◆ Task description
Determine which lines of the records include the word "configuration", and copy them.

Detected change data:
════════════════════

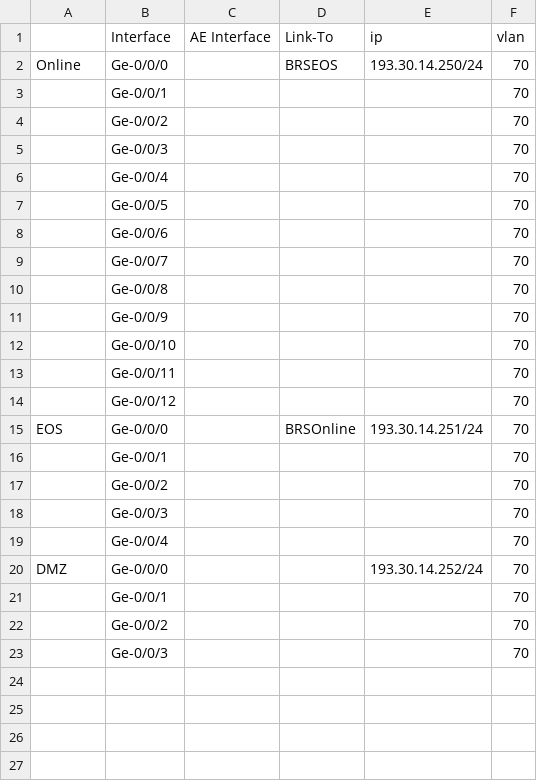
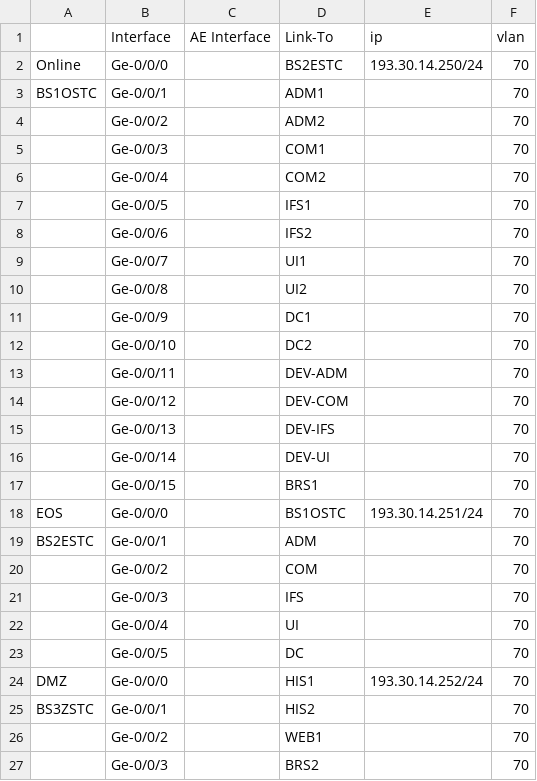
Before and after one commit to shakaka/Juniper, a CSV file: Switch/configuration/A303-03-BRS.csv, drawn as a sheet.

```diff
--- a/Switch/configuration/A303-03-BRS.csv
+++ b/Switch/configuration/A303-03-BRS.csv
@@ -1,23 +1,27 @@
 ,Interface,AE Interface,Link-To,ip,vlan
-Online,Ge-0/0/0,,BRSEOS,193.30.14.250/24,70
-,Ge-0/0/1,,,,70
-,Ge-0/0/2,,,,70
-,Ge-0/0/3,,,,70
-,Ge-0/0/4,,,,70
-,Ge-0/0/5,,,,70
-,Ge-0/0/6,,,,70
-,Ge-0/0/7,,,,70
-,Ge-0/0/8,,,,70
-,Ge-0/0/9,,,,70
-,Ge-0/0/10,,,,70
-,Ge-0/0/11,,,,70
-,Ge-0/0/12,,,,70
-EOS,Ge-0/0/0,,BRSOnline,193.30.14.251/24,70
-,Ge-0/0/1,,,,70
-,Ge-0/0/2,,,,70
-,Ge-0/0/3,,,,70
-,Ge-0/0/4,,,,70
-DMZ,Ge-0/0/0,,,193.30.14.252/24,70
-,Ge-0/0/1,,,,70
-,Ge-0/0/2,,,,70
-,Ge-0/0/3,,,,70
+Online,Ge-0/0/0,,BS2ESTC,193.30.14.250/24,70
+BS1OSTC,Ge-0/0/1,,ADM1,,70
+,Ge-0/0/2,,ADM2,,70
+,Ge-0/0/3,,COM1,,70
+,Ge-0/0/4,,COM2,,70
+,Ge-0/0/5,,IFS1,,70
+,Ge-0/0/6,,IFS2,,70
+,Ge-0/0/7,,UI1,,70
+,Ge-0/0/8,,UI2,,70
+,Ge-0/0/9,,DC1,,70
+,Ge-0/0/10,,DC2,,70
+,Ge-0/0/11,,DEV-ADM,,70
+,Ge-0/0/12,,DEV-COM,,70
+,Ge-0/0/13,,DEV-IFS,,70
+,Ge-0/0/14,,DEV-UI,,70
+,Ge-0/0/15,,BRS1,,70
+EOS,Ge-0/0/0,,BS1OSTC,193.30.14.251/24,70
+BS2ESTC,Ge-0/0/1,,ADM,,70
+,Ge-0/0/2,,COM,,70
+,Ge-0/0/3,,IFS,,70
+,Ge-0/0/4,,UI,,70
+,Ge-0/0/5,,DC,,70
+DMZ,Ge-0/0/0,,HIS1,193.30.14.252/24,70
+BS3ZSTC,Ge-0/0/1,,HIS2,,70
+,Ge-0/0/2,,WEB1,,70
+,Ge-0/0/3,,BRS2,,70
```
Also changed, not shown: Switch/configuration/A303-03-5-DDCC1.csv, Switch/configuration/A303-03-6-EHV1.csv, 22 other files.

════════════════════

◆ Exercise answer
Before and after one commit to shakaka/Juniper, a CSV file: Switch/configuration/A303-03-BRS.csv, drawn as a sheet.
--- a/Switch/configuration/A303-03-BRS.csv
+++ b/Switch/configuration/A303-03-BRS.csv
Also changed, not shown: Switch/configuration/A303-03-5-DDCC1.csv, Switch/configuration/A303-03-6-EHV1.csv, 22 other files.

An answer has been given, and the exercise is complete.